- Don’t give up reading after reading a few pages. Believe me, this book gets better and better as it goes. I, myself, will admit that I almost gave up on this book after reading the first few pages. But I didn’t and I will forever be grateful that I didn’t.
- If you’re looking for a happy story then… Believe me, this book isn’t a book that’s going to leave you with a big smile on your face. It’s not a happy story and it doesn’t have a happy ending. That doesn’t mean that the ending isn’t satisfying. It is. Nor does it mean that it’s a horrible story. It’s not. But there is a reason why it’s called Les Misérables translating to “The Miserable Ones” or, depending on translation, “The Wretched Ones”.
“‘Monsieur, forget not this; the French revolution had its reasons. Its wrath will be pardoned by the future; its result is a better world. From its most terrible blows comes a caress for the human race'” (Hugo, 38).
Now I will be getting into actual thoughts about this book, but I don’t think that there will be any spoilers… unless you don’t know anything about the story.
First and foremost, this book does not deal with the French revolution.
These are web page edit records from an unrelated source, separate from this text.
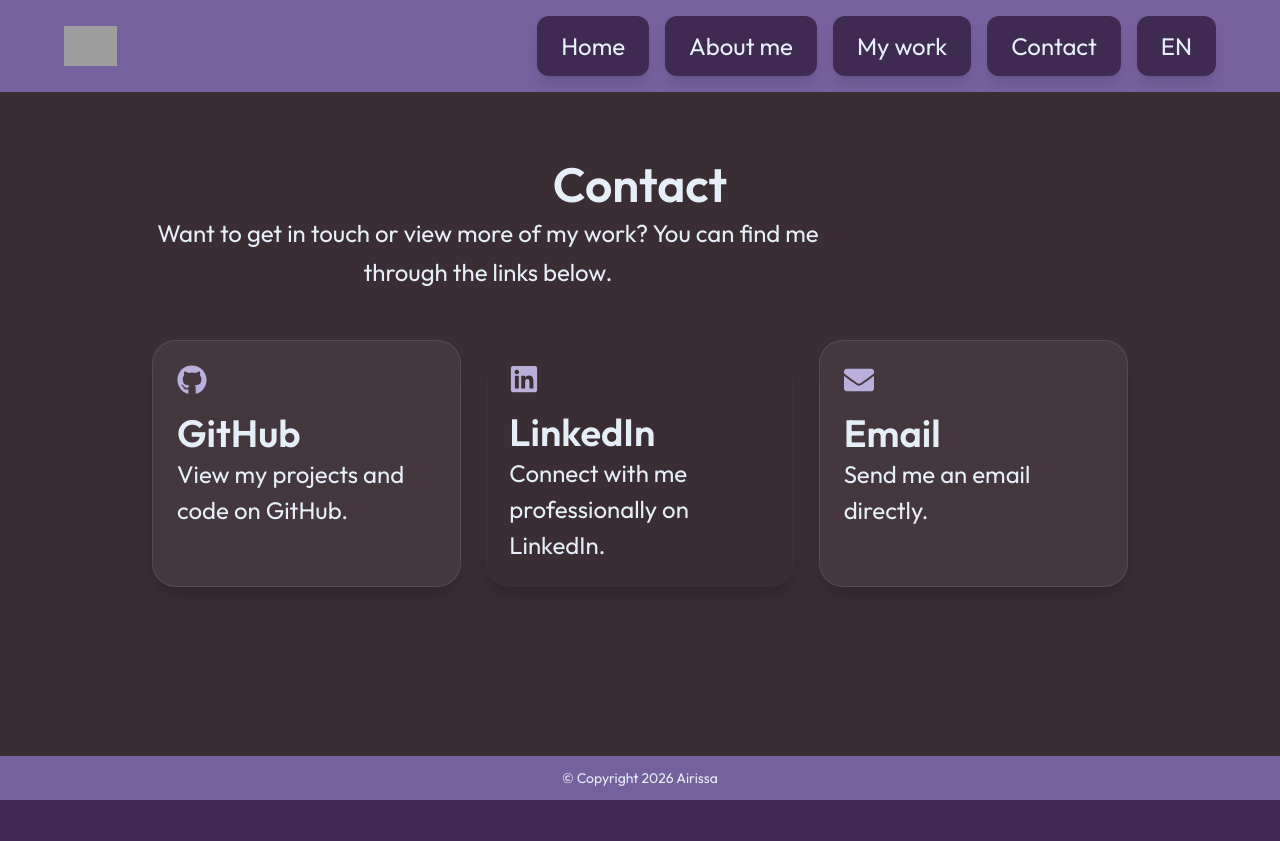
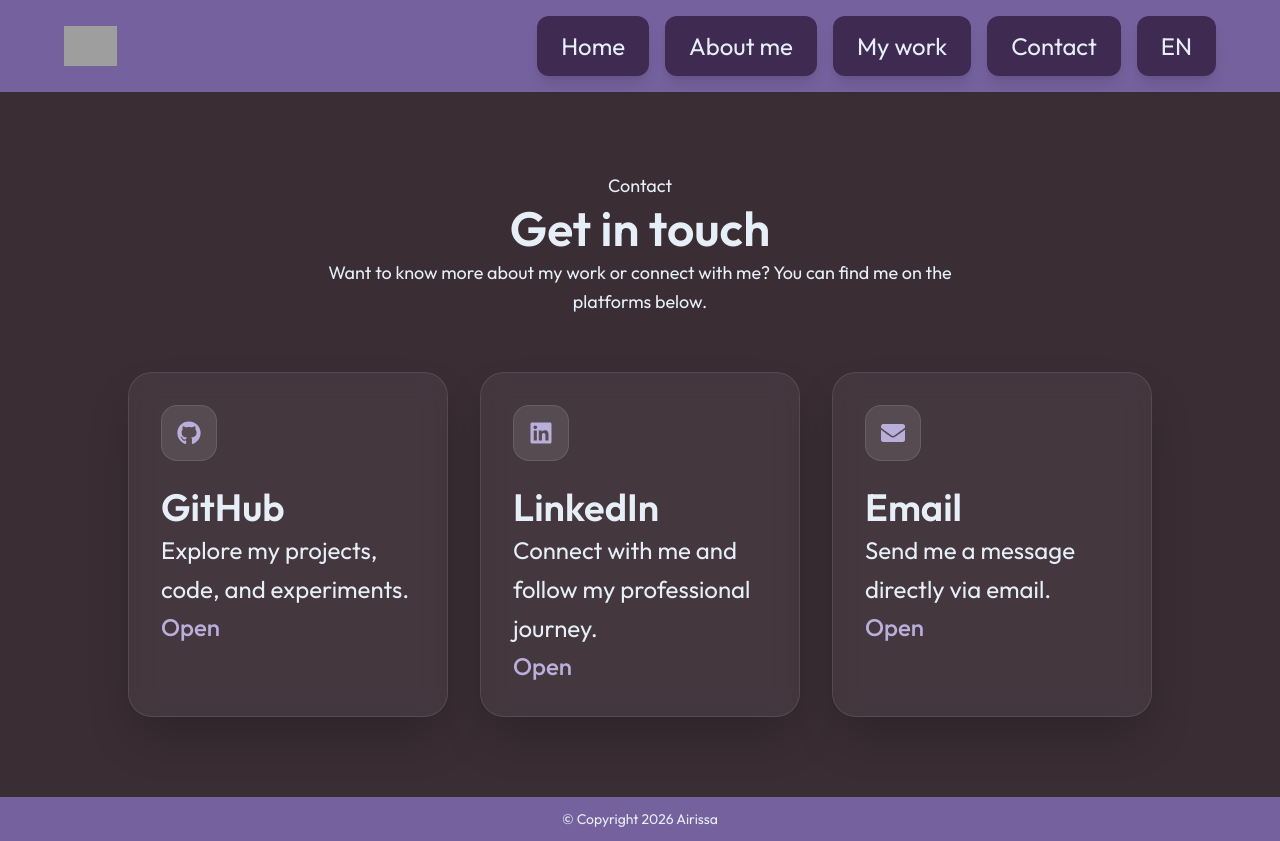
Before and after one commit to AngryPapayah/airissa-portfolio, a React (Vite) app: page /contact in a window 1280 px wide. Before the commit the page ends 800 px from the top, so only its background shows below. Built offline with nearby package versions, Linux system fonts and the light colour scheme; grey boxes are pictures that could not be loaded.

Commit message:
Portfolio af!

```diff
--- a/src/pages/Contact.jsx
+++ b/src/pages/Contact.jsx
@@ -8,66 +8,88 @@ function Contact() {
         {
             name: "GitHub",
             url: "https://github.com/AngryPapayah",
-            icon: <FaGithub className="text-3xl"/>,
+            icon: <FaGithub className="text-2xl"/>,
             description:
                 language === "EN"
-                    ? "View my projects and code on GitHub."
-                    : "Bekijk mijn projecten en code op GitHub.",
-            style: "bg-white/5 border border-white/10 hover:bg-white/10"
+                    ? "Explore my projects, code, and experiments."
+                    : "Bekijk mijn projecten, code en experimenten.",
+            accent: "from-white/10 to-white/5"
         },
         {
             name: "LinkedIn",
             url: "https://www.linkedin.com/in/airissa-vermond-1530261b9/",
-            icon: <FaLinkedin className="text-3xl"/>,
+            icon: <FaLinkedin className="text-2xl"/>,
             description:
                 language === "EN"
-                    ? "Connect with me professionally on LinkedIn."
-                    : "Connect met mij professioneel op LinkedIn.",
-            style: "bg-accent text-primary-content hover:opacity-80"
+                    ? "Connect with me and follow my professional journey."
+                    : "Connect met mij en volg mijn professionele ontwikkeling.",
+            accent: "from-accent/30 to-accent/10"
         },
         {
             name: language === "EN" ? "Email" : "E-mail",
             url: "mailto:airissavermo@hotmail.com",
-            icon: <FaEnvelope className="text-3xl"/>,
+            icon: <FaEnvelope className="text-2xl"/>,
             description:
                 language === "EN"
-                    ? "Send me an email directly."
-                    : "Stuur mij direct een e-mail.",
-            style: "bg-white/5 border border-white/10 hover:bg-white/10"
+                    ? "Send me a message directly via email."
+                    : "Stuur mij direct een bericht via e-mail.",
+            accent: "from-white/10 to-white/5"
         }
     ];
 
     const text = {
-        title: "Contact",
+        subtitle: language === "EN" ? "Contact" : "Contact",
+        title: language === "EN" ? "Get in touch" : "Neem contact op",
         description:
             language === "EN"
-                ? "Want to get in touch or view more of my work? You can find me through the links below."
-                : "Wil je contact opnemen of meer van mijn werk bekijken? Je kunt me vinden via de links hieronder."
+                ? "Want to know more about my work or connect with me? You can find me on the platforms below."
+                : "Wil je meer weten over mijn werk of met mij in contact komen? Je kunt mij vinden via de onderstaande platforms."
     };
 
     return (
-        <section className="max-w-5xl mx-auto px-6 py-16">
-            <div className="text-center mb-12">
-                <h1 className="text-5xl font-bold mb-4">{text.title}</h1>
-                <p className="text-white/70 leading-relaxed max-w-2xl mx-auto">
+        <section className="max-w-6xl mx-auto px-6 py-20">
+            <div className="text-center max-w-2xl mx-auto mb-14">
+                <p className="text-accent text-lg mb-3">{text.subtitle}</p>
+                <h1 className="text-4xl sm:text-5xl md:text-6xl font-bold mb-5">
+                    {text.title}
+                </h1>
+                <p className="text-white/70 leading-relaxed text-base md:text-lg">
                     {text.description}
                 </p>
             </div>
 
-            <div className="grid sm:grid-cols-2 lg:grid-cols-3 gap-6">
+            <div className="grid md:grid-cols-3 gap-8 max-w-5xl mx-auto">
                 {contactLinks.map((link) => (
                     <a
                         key={link.name}
                         href={link.url}
                         target={link.url.startsWith("http") ? "_blank" : undefined}
                         rel={link.url.startsWith("http") ? "noopener noreferrer" : undefined}
-                        className={`rounded-3xl p-6 transition duration-300 hover:scale-105 shadow-xl ${link.style}`}
+                        className="group relative overflow-hidden rounded-3xl border border-white/10 bg-white/5 p-8 backdrop-blur-md shadow-2xl transition duration-300 hover:-translate-y-2 hover:border-accent/30"
                     >
-                        <div className="mb-4">{link.icon}</div>
-                        <h2 className="text-2xl font-semibold mb-3">{link.name}</h2>
-                        <p className={`${link.name === "LinkedIn" ? "text-primary-content/80" : "text-white/70"}`}>
-                            {link.description}
-                        </p>
+                        <div
+                            className={`absolute inset-0 bg-gradient-to-br ${link.accent} opacity-0 transition duration-300 group-hover:opacity-100`}
+                        />
+
+                        <div className="relative z-10">
+                            <div
+                                className="w-14 h-14 rounded-2xl bg-white/10 border border-white/10 flex items-center justify-center mb-6 group-hover:scale-110 transition duration-300">
+                                {link.icon}
+                            </div>
+
+                            <h2 className="text-2xl font-semibold mb-3">
+                                {link.name}
+                            </h2>
+
+                            <p className="text-white/70 leading-relaxed mb-6">
+                                {link.description}
+                            </p>
+
+                            <span
+                                className="inline-flex items-center text-accent font-medium group-hover:translate-x-1 transition duration-300">
+                                {language === "EN" ? "Open" : "Openen"}
+                            </span>
+                        </div>
                     </a>
                 ))}
             </div>
```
In fact, the latter half of the book is about the June Rebellion of 1832, a rebellion which took place 43 years after the storming of the Bastille in 1789. Why is the June Rebellion of 1832 generally ignored in history text books? Well… I think that the following quote from Victor Hugo explains why very well:
“There are accepted revolutions, revolutions which are called revolutions; there are refused revolutions, which are called riots” -Victor Hugo.
The June Rebellion of 1832 is generally dismissed as a “riot”, and thus not a real, legitimate revolution. You can be the judge of whether or not that’s fair.
Personally, the characters in this book along with the concept and the idea are what make this book so phenomenal. The characters are among the best that I’ve ever read about, particularly in regard to the members of Les Amis de l’ABC (The Friends of the ABC). They are written n a way that it is so easy to fall in love with all of them–even the ones that you do not encounter very often.
However, I do have issues with the way that Victor Hugo wrote about some of his characters. I wrote a detailed post about this on my Tumblr blog that mostly deals with Les Miz. If you’re interested in reading about that, I will link the post here.
At any rate, if you’re planning on reading Les Misérables, I hope that you enjoy it as much as I did! If you have already read Les Misérables or are even just acquainted with the story in some way, who is your favorite character? I think that mine is probably Javert. Lesgles/Bossuet/L’Aigle/Lesgle is up there too!